Senior Clinton advisor Kiki McClean comprehensively rapped Carlson's knuckles this evening over comments Tucker made about Clinton campaign spokesman Phil Singer.
View video here.
The jumping-off point was an astounding Dana Milbank piece in today's WaPo: Team Clinton: Down, and Out of Touch, which described the frayed nerves within Hillary's camp. Milbank singled out Singer for particularly tough treatment, painting the picture of a man on the verge. Tucker had the temerity to raise the matter.
TUCKER CARLSON: Phil Singer, who is the Clinton spokesman, was also quoted by Dana Milbank in this piece in the Washington Post today, and he described his own mindset as this, and I'm quoting: "Sixteen months into this, I'm just angry."
That one quote doesn't do justice to just how beside himself Singer appeared to be, per the Milbank column.
KIKI MCLEAN: You know what? Phil Singer's a great guy. He's been working really hard --
CARLSONL: He's an angry guy.
MCLEAN: He's a guy who's been working really hard for something and somebody he believes in.
MCLEAN: And you know what? Let's be honest: you said it in your own coverage. Senator Clinton and her campaign have taken a pounding, sometimes not always fairly. And you had a moment, you had a very human moment there, and I think we can all appreciate that.
CARLSON: Should the Hillary Clinton campaign continue to employ an emotionally troubled spokesman? Is that wise?
That set McLean off.
MCLEAN: I think you're totally out of line to make a comment like that.
CARLSON: He said he's angry. He said "I am angry."
MCLEAN: Tucker, Tucker.
CARLSON: You want a spokesman who is angry? Come on.

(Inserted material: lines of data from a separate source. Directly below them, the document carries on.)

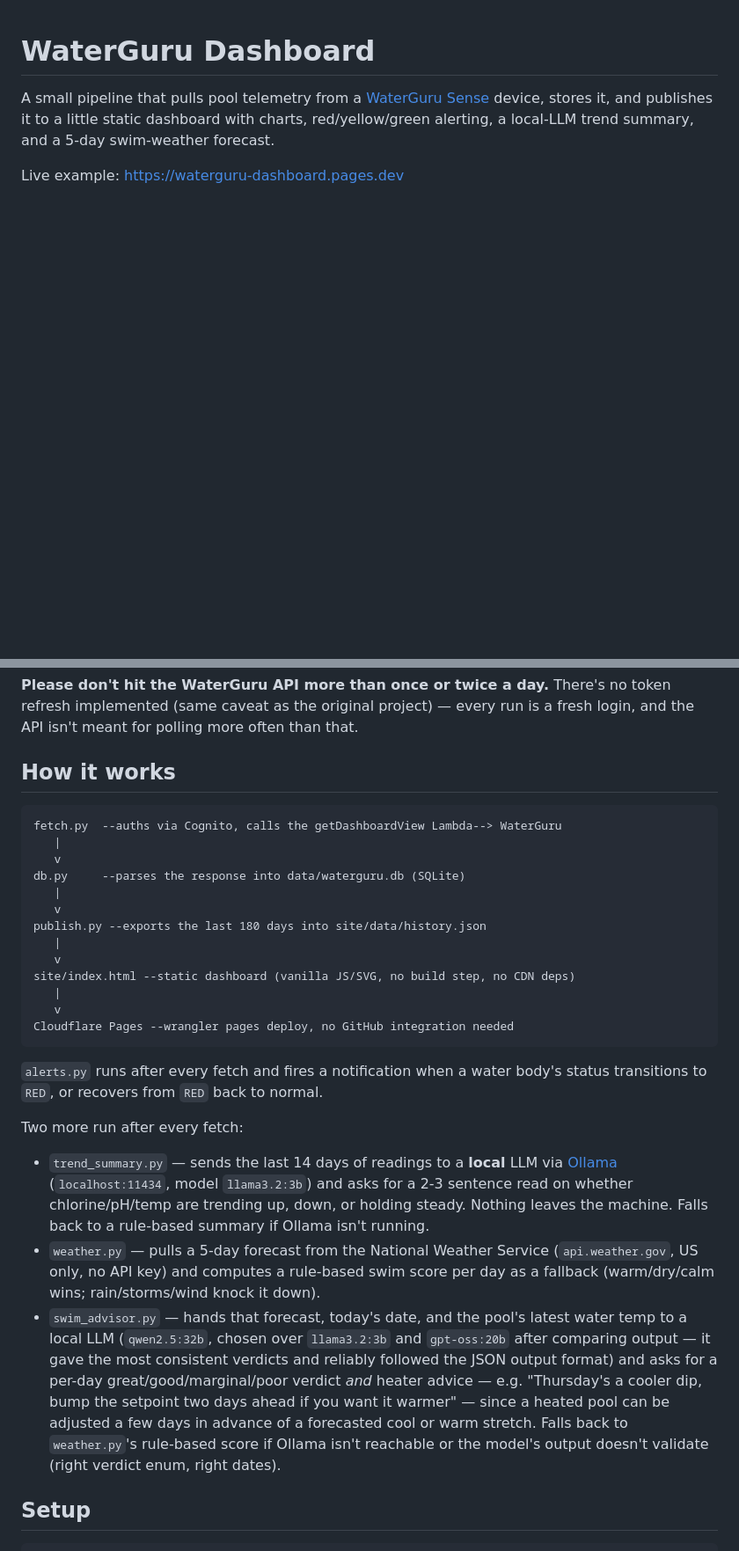
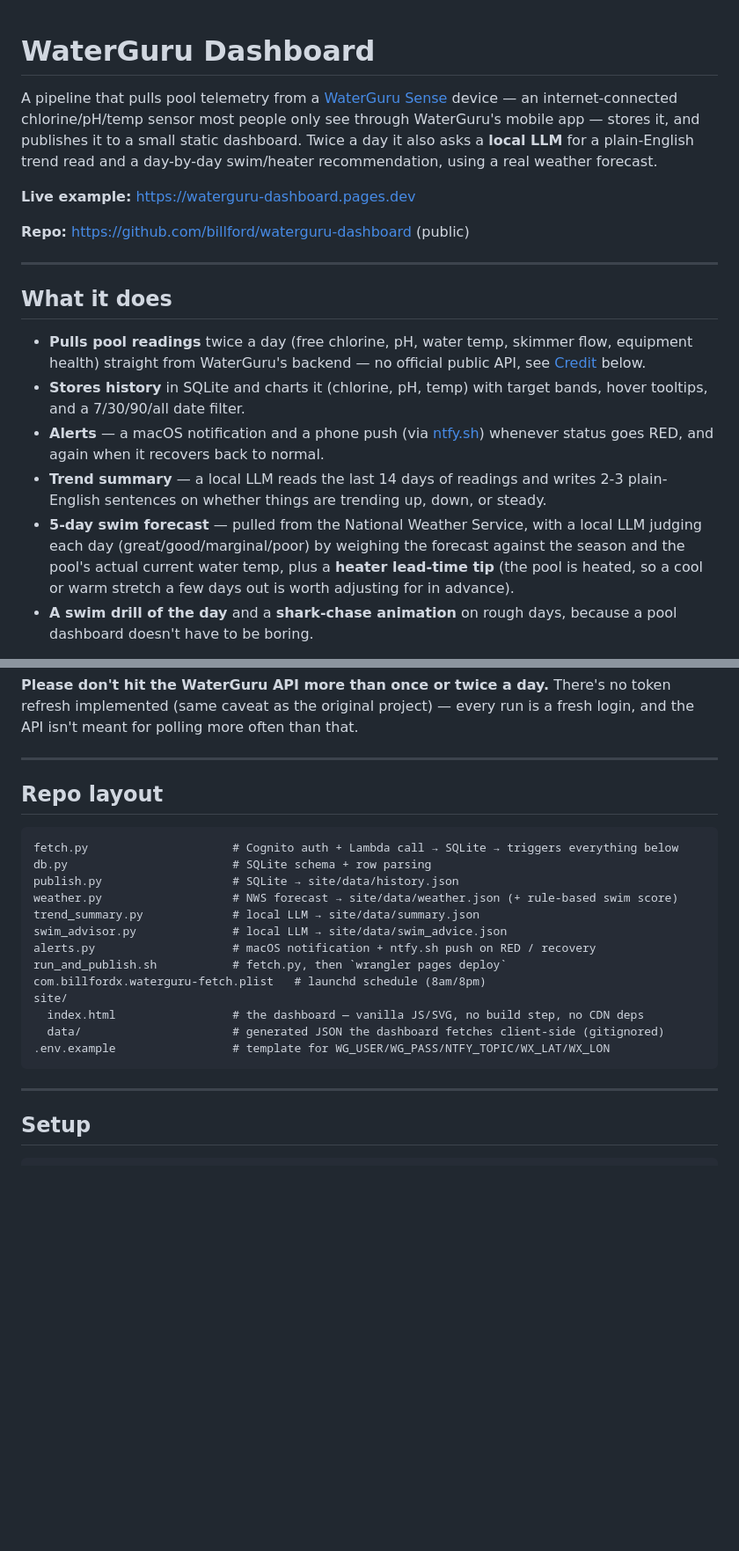
Before and after one commit to billford/waterguru-dashboard, a Markdown page: README.md, 2 parts joined by grey strips. Shown at 88% size. Rendered like a GitHub page; blank space fills up the shorter version.

````diff
--- a/README.md
+++ b/README.md
@@ -1,8 +1,33 @@
 # WaterGuru Dashboard
 
-A small pipeline that pulls pool telemetry from a [WaterGuru Sense](https://waterguru.com/)
-device, stores it, and publishes it to a little static dashboard with charts,
-red/yellow/green alerting, a local-LLM trend summary, and a 5-day swim-weather
-forecast.
+A pipeline that pulls pool telemetry from a [WaterGuru Sense](https://waterguru.com/)
+device — an internet-connected chlorine/pH/temp sensor most people only see through
+WaterGuru's mobile app — stores it, and publishes it to a small static dashboard.
+Twice a day it also asks a **local LLM** for a plain-English trend read and a
+day-by-day swim/heater recommendation, using a real weather forecast.
 
-Live example: https://waterguru-dashboard.pages.dev
+**Live example:** https://waterguru-dashboard.pages.dev
+
+**Repo:** https://github.com/billford/waterguru-dashboard (public)
+
+---
+
+## What it does
+
+- **Pulls pool readings** twice a day (free chlorine, pH, water temp, skimmer flow,
+  equipment health) straight from WaterGuru's backend — no official public API,
+  see [Credit](#credit) below.
+- **Stores history** in SQLite and charts it (chlorine, pH, temp) with target bands,
+  hover tooltips, and a 7/30/90/all date filter.
+- **Alerts** — a macOS notification and a phone push (via [ntfy.sh](https://ntfy.sh))
+  whenever status goes RED, and again when it recovers back to normal.
+- **Trend summary** — a local LLM reads the last 14 days of readings and writes
+  2-3 plain-English sentences on whether things are trending up, down, or steady.
+- **5-day swim forecast** — pulled from the National Weather Service, with a local
+  LLM judging each day (great/good/marginal/poor) by weighing the forecast against
+  the season and the pool's actual current water temp, plus a **heater lead-time
+  tip** (the pool is heated, so a cool or warm stretch a few days out is worth
+  adjusting for in advance).
+- **A swim drill of the day** and a **shark-chase animation** on rough days, because
+  a pool dashboard doesn't have to be boring.
+
@@ -24,48 +112,27 @@ WaterGuru, Brian's README has a referral discount link for one.
 token refresh implemented (same caveat as the original project) — every run is a
 fresh login, and the API isn't meant for polling more often than that.
 
-## How it works
+---
+
+## Repo layout
 
 ```
-fetch.py  --auths via Cognito, calls the getDashboardView Lambda--> WaterGuru
-   |
-   v
-db.py     --parses the response into data/waterguru.db (SQLite)
-   |
-   v
-publish.py --exports the last 180 days into site/data/history.json
-   |
-   v
-site/index.html --static dashboard (vanilla JS/SVG, no build step, no CDN deps)
-   |
-   v
-Cloudflare Pages --wrangler pages deploy, no GitHub integration needed
+fetch.py                     # Cognito auth + Lambda call → SQLite → triggers everything below
+db.py                        # SQLite schema + row parsing
+publish.py                   # SQLite → site/data/history.json
+weather.py                   # NWS forecast → site/data/weather.json (+ rule-based swim score)
+trend_summary.py             # local LLM → site/data/summary.json
+swim_advisor.py              # local LLM → site/data/swim_advice.json
+alerts.py                    # macOS notification + ntfy.sh push on RED / recovery
+run_and_publish.sh           # fetch.py, then `wrangler pages deploy`
+com.billfordx.waterguru-fetch.plist   # launchd schedule (8am/8pm)
+site/
+  index.html                 # the dashboard — vanilla JS/SVG, no build step, no CDN deps
+  data/                      # generated JSON the dashboard fetches client-side (gitignored)
+.env.example                 # template for WG_USER/WG_PASS/NTFY_TOPIC/WX_LAT/WX_LON
 ```
 
-`alerts.py` runs after every fetch and fires a notification when a water body's
-status transitions to `RED`, or recovers from `RED` back to normal.
-
-Two more run after every fetch:
-
-- `trend_summary.py` — sends the last 14 days of readings to a **local** LLM via
-  [Ollama](https://ollama.com) (`localhost:11434`, model `llama3.2:3b`) and asks
-  for a 2-3 sentence read on whether chlorine/pH/temp are trending up, down, or
-  holding steady. Nothing leaves the machine. Falls back to a rule-based summary
-  if Ollama isn't running.
-- `weather.py` — pulls a 5-day forecast from the National Weather Service
-  (`api.weather.gov`, US only, no API key) and computes a rule-based swim
-  score per day as a fallback (warm/dry/calm wins; rain/storms/wind knock it
-  down).
-- `swim_advisor.py` — hands that forecast, today's date, and the pool's latest
-  water temp to a local LLM (`qwen2.5:32b`, chosen over `llama3.2:3b` and
-  `gpt-oss:20b` after comparing output — it gave the most consistent verdicts
-  and reliably followed the JSON output format) and asks for a per-day
-  great/good/marginal/poor verdict *and* heater advice — e.g. "Thursday's a
-  cooler dip, bump the setpoint two days ahead if you want it warmer" — since
-  a heated pool can be adjusted a few days in advance of a forecasted cool or
-  warm stretch. Falls back to `weather.py`'s rule-based score if Ollama isn't
-  reachable or the model's output doesn't validate (right verdict enum,
-  right dates).
+---
 
 ## Setup
 
````
Also changed, not shown: other parts of README.md (+116 -11 lines).
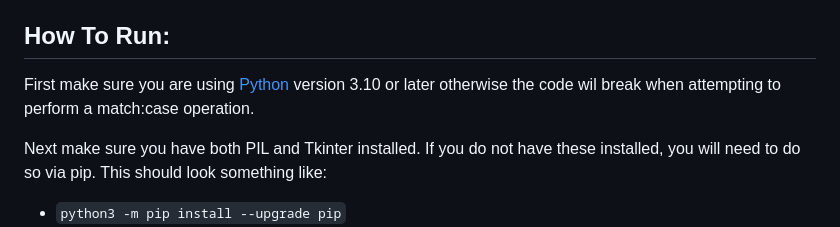
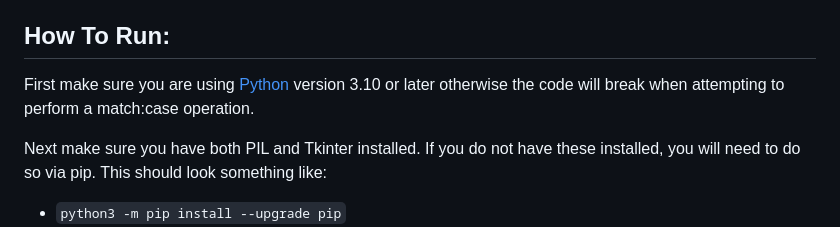
Before and after one commit to MrBarkle/course-submissions, a Markdown page: Korean Phrase Clock/README.md, the part around the change. Rendered like a GitHub page.

```diff
--- a/Korean Phrase Clock/README.md
+++ b/Korean Phrase Clock/README.md
@@ -103,7 +103,7 @@ One final comment, I have made a few little fun uses of the '`%`' operator throu
 
 ## How To Run:
 
-First make sure you are using [Python](https://www.python.org/downloads/) version 3.10 or later otherwise the code wil break when attempting to perform a match:case operation.
+First make sure you are using [Python](https://www.python.org/downloads/) version 3.10 or later otherwise the code will break when attempting to perform a match:case operation.
 
 Next make sure you have both PIL and Tkinter installed. If you do not have these installed, you will need to do so via pip. This should look something like:
 
```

MCLEAN: You and I have always had a good relationship, but I think for you to use a phrase like that about a member of our staff is totally inappropriate.
CARLSON: He's describing himself this way.
MCLEAN: You used the phrase "emotionally troubled." And what I'm telling you is that this is a staff person who believes in what he's been fighting for, believes in the senator's plans for the country and the vision for the future, and he had a very human moment yesterday, and I think you probably have human moments too. I think the way you're characterizing that is really inappropriate.
CARLSON: I think it's exactly what the guy just said, and moreover I think it's counter-productive to have people who are out who are enraged and whose dealings with the press reflect that rage.
MCLEAN: You know what, I think we're talking about what's been a long race. Both teams are tired.
The conversation moved on, but a bit later Tucker had one of those classic message-in-the-earpiece moments.
CARLSON: I just heard that Phil Singer has just called apparently MSNBC, he's upset about what I said . . . oh, I'm sorry, I totally misunderstood [MSNBC source informs me it was internal, not from Singer]. I did not mean in any way to imply that Phil Singer was crazy, I'm just saying, he described himself as distraught, and that's the point I was hoping to make.
MCLEAN: You used a phrase that was inappropriate and that's what I challenged.
CARLSON: I don't believe it was inappropriate. I did not mean to say the guy was crazy. I just mean to say he described himself as distraught and is that an effective spokesman? That's the point I'm making.
MCLEAN: And what I'm telling you is that, that's a very human person yesterday in one moment.
CARLSON: OK, OK.
Will the forces of Hillary call for the head of Carlson as they did in Shuster's case, and if so, will MSNBC again cave?